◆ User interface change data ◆
::::::
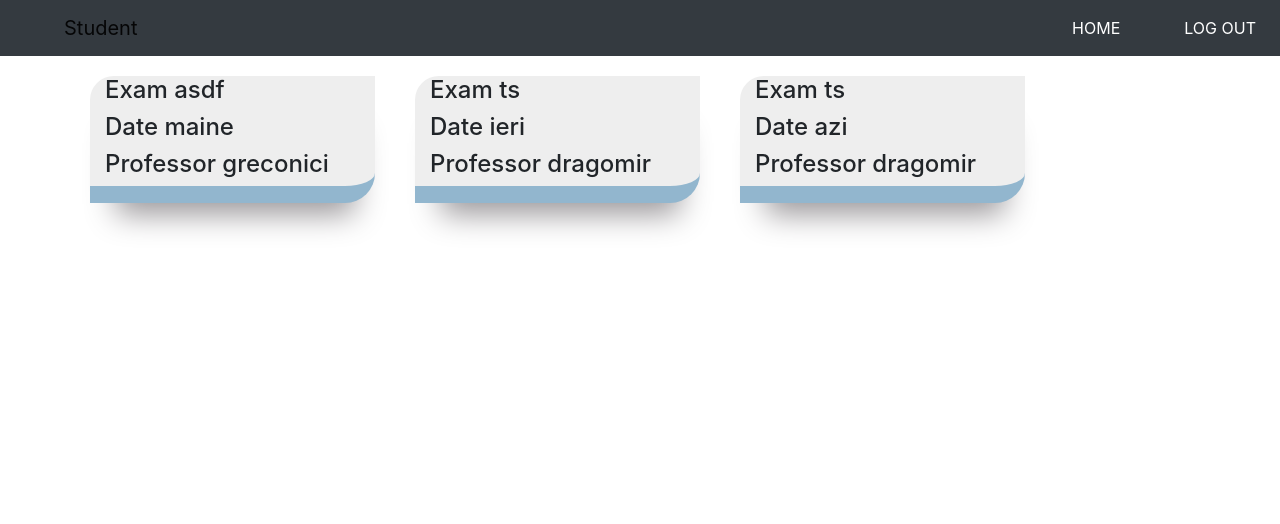
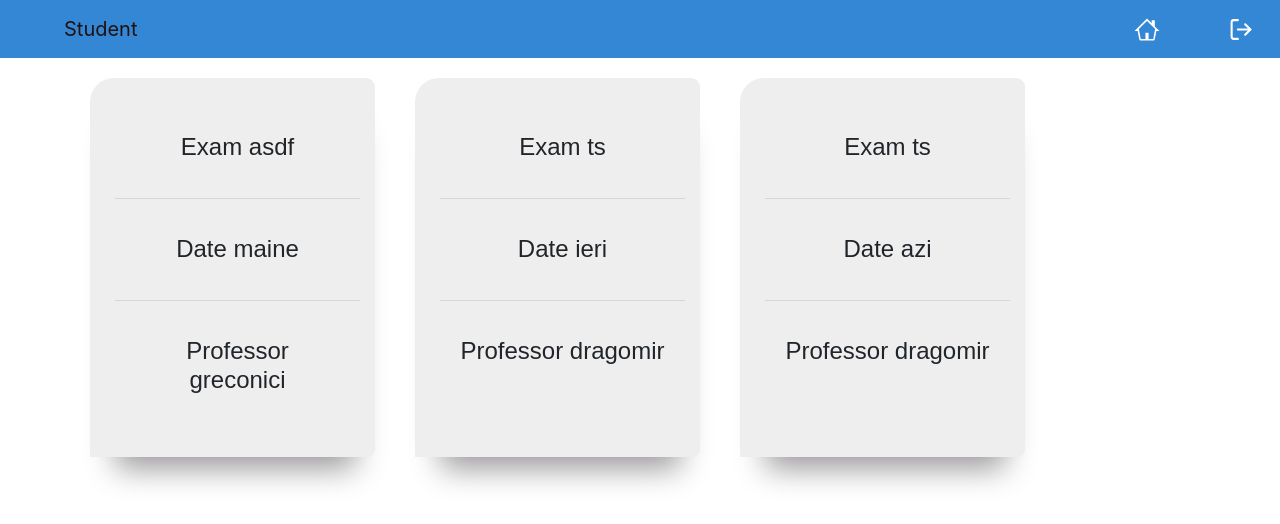
Before and after one commit to crisnicandrei/Proiect-IBM, a React (Create React App) app in the folder exams/: page /stud/home in a window 1280 px wide. Shown: the top 524 px of the page. Built offline with nearby package versions, Linux system fonts and the light colour scheme.

Commit message:
more styling added to the student cards

```diff
--- a/exams/src/components/layouts/NavbarStudent.js
+++ b/exams/src/components/layouts/NavbarStudent.js
@@ -4,11 +4,13 @@ import { FaBars } from 'react-icons/fa';
 //Import for Link router
 import { Link } from 'react-router-dom';
 // import '..//../css/NavbarStudent.css'
+import {FiLogOut} from 'react-icons/fi'
+import {GoHome} from 'react-icons/go'
 
 function NavbarStudent() {
 
     return (
-        <nav className="navbar navbar-expand-lg navbar-light bg-dark">
+        <nav className="navbar navbar-expand-lg     ">
 
             <Link className="navbar-brand ml-5" to="/"><img className="logo-img" alt="" />Student</Link>
             <button className="navbar-toggler" type="button" data-toggle="collapse" data-target="#navbarSupportedContent" aria-controls="navbarSupportedContent" aria-expanded="false" aria-label="Toggle navigation">
@@ -18,10 +20,10 @@ function NavbarStudent() {
             <div className="collapse navbar-collapse" id="navbarSupportedContent">
                 <ul className="navbar-nav ml-auto text-uppercase ">
                     <li className="nav-item active">
-                        <Link className="nav-link text-white ml-5" to="home">Home <span className="sr-only">(current)</span></Link>
+                        <Link className="nav-link text-white ml-5" to="home"><GoHome className='Icon'  /><span className="sr-only">(current)</span></Link>
                     </li>
                     <li className="nav-item">
-                        <Link className="nav-link text-white ml-5" to="../">Log Out</Link>
+                        <Link className="nav-link text-white ml-5" to="../"><FiLogOut className='Icon' /></Link>
                     </li>
 
                 </ul>
--- a/exams/src/components/student/StudentCard.js
+++ b/exams/src/components/student/StudentCard.js
@@ -4,10 +4,12 @@ import '../../css/StudentCard.css'
 function StudentCard(props) {
 
     return (
-        <Col className='StudentCard block-example '  >
+        <Col className='StudentCard '  >
 
             <h4>Exam {props.exam} </h4>
+            <hr></hr>
             <h4>Date {props.data}</h4>
+            <hr></hr>
             <h4>Professor {props.profesor}</h4>
 
         </Col>
--- a/exams/src/css/StudentCard.css
+++ b/exams/src/css/StudentCard.css
@@ -1,11 +1,32 @@
 .StudentCard
 {
    background-color : #eee;
+   height:auto;
     margin:20px;
-    border-bottom: 17px solid rgba(28,110,164,0.44);
-border-radius: 24px 0px 30px 0px;
+    border-left: 10px solid transparent;
+    border-radius: 24px 9px 8px 0px;
     -webkit-box-shadow: 3px 34px 31px -23px rgba(153,150,153,1);
     -moz-box-shadow: 3px 34px 31px -23px rgba(153,150,153,1);
     box-shadow: 3px 34px 31px -23px rgba(153,150,153,1);
+    padding:35px;
 
 }
+h4{
+    margin-top:10px;
+    padding:20px;
+    font-family: Arial, Helvetica, sans-serif;
+    text-align: center;
+}
+.Icon
+{
+    width:30px;
+    height:25px;
+}
+.navbar
+{
+    background-color: #3487d5;
+}
+.navbar .navbar-brand
+{
+    color:#221111
+}
```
::::::
◆ Exercise description ◆
Although the records contain pictures, only their text should be repeated, exactly as it appears.

◆ Reply to the task ◆
Before and after one commit to crisnicandrei/Proiect-IBM, a React (Create React App) app in the folder exams/: page /stud/home in a window 1280 px wide. Shown: the top 524 px of the page. Built offline with nearby package versions, Linux system fonts and the light colour scheme.

Commit message:
more styling added to the student cards

```diff
--- a/exams/src/components/layouts/NavbarStudent.js
+++ b/exams/src/components/layouts/NavbarStudent.js
@@ -4,11 +4,13 @@ import { FaBars } from 'react-icons/fa';
 //Import for Link router
 import { Link } from 'react-router-dom';
 // import '..//../css/NavbarStudent.css'
+import {FiLogOut} from 'react-icons/fi'
+import {GoHome} from 'react-icons/go'
 
 function NavbarStudent() {
 
     return (
-        <nav className="navbar navbar-expand-lg navbar-light bg-dark">
+        <nav className="navbar navbar-expand-lg     ">
 
             <Link className="navbar-brand ml-5" to="/"><img className="logo-img" alt="" />Student</Link>
             <button className="navbar-toggler" type="button" data-toggle="collapse" data-target="#navbarSupportedContent" aria-controls="navbarSupportedContent" aria-expanded="false" aria-label="Toggle navigation">
@@ -18,10 +20,10 @@ function NavbarStudent() {
             <div className="collapse navbar-collapse" id="navbarSupportedContent">
                 <ul className="navbar-nav ml-auto text-uppercase ">
                     <li className="nav-item active">
-                        <Link className="nav-link text-white ml-5" to="home">Home <span className="sr-only">(current)</span></Link>
+                        <Link className="nav-link text-white ml-5" to="home"><GoHome className='Icon'  /><span className="sr-only">(current)</span></Link>
                     </li>
                     <li className="nav-item">
-                        <Link className="nav-link text-white ml-5" to="../">Log Out</Link>
+                        <Link className="nav-link text-white ml-5" to="../"><FiLogOut className='Icon' /></Link>
                     </li>
 
                 </ul>
--- a/exams/src/components/student/StudentCard.js
+++ b/exams/src/components/student/StudentCard.js
@@ -4,10 +4,12 @@ import '../../css/StudentCard.css'
 function StudentCard(props) {
 
     return (
-        <Col className='StudentCard block-example '  >
+        <Col className='StudentCard '  >
 
             <h4>Exam {props.exam} </h4>
+            <hr></hr>
             <h4>Date {props.data}</h4>
+            <hr></hr>
             <h4>Professor {props.profesor}</h4>
 
         </Col>
--- a/exams/src/css/StudentCard.css
+++ b/exams/src/css/StudentCard.css
@@ -1,11 +1,32 @@
 .StudentCard
 {
    background-color : #eee;
+   height:auto;
     margin:20px;
-    border-bottom: 17px solid rgba(28,110,164,0.44);
-border-radius: 24px 0px 30px 0px;
+    border-left: 10px solid transparent;
+    border-radius: 24px 9px 8px 0px;
     -webkit-box-shadow: 3px 34px 31px -23px rgba(153,150,153,1);
     -moz-box-shadow: 3px 34px 31px -23px rgba(153,150,153,1);
     box-shadow: 3px 34px 31px -23px rgba(153,150,153,1);
+    padding:35px;
 
 }
+h4{
+    margin-top:10px;
+    padding:20px;
+    font-family: Arial, Helvetica, sans-serif;
+    text-align: center;
+}
+.Icon
+{
+    width:30px;
+    height:25px;
+}
+.navbar
+{
+    background-color: #3487d5;
+}
+.navbar .navbar-brand
+{
+    color:#221111
+}
```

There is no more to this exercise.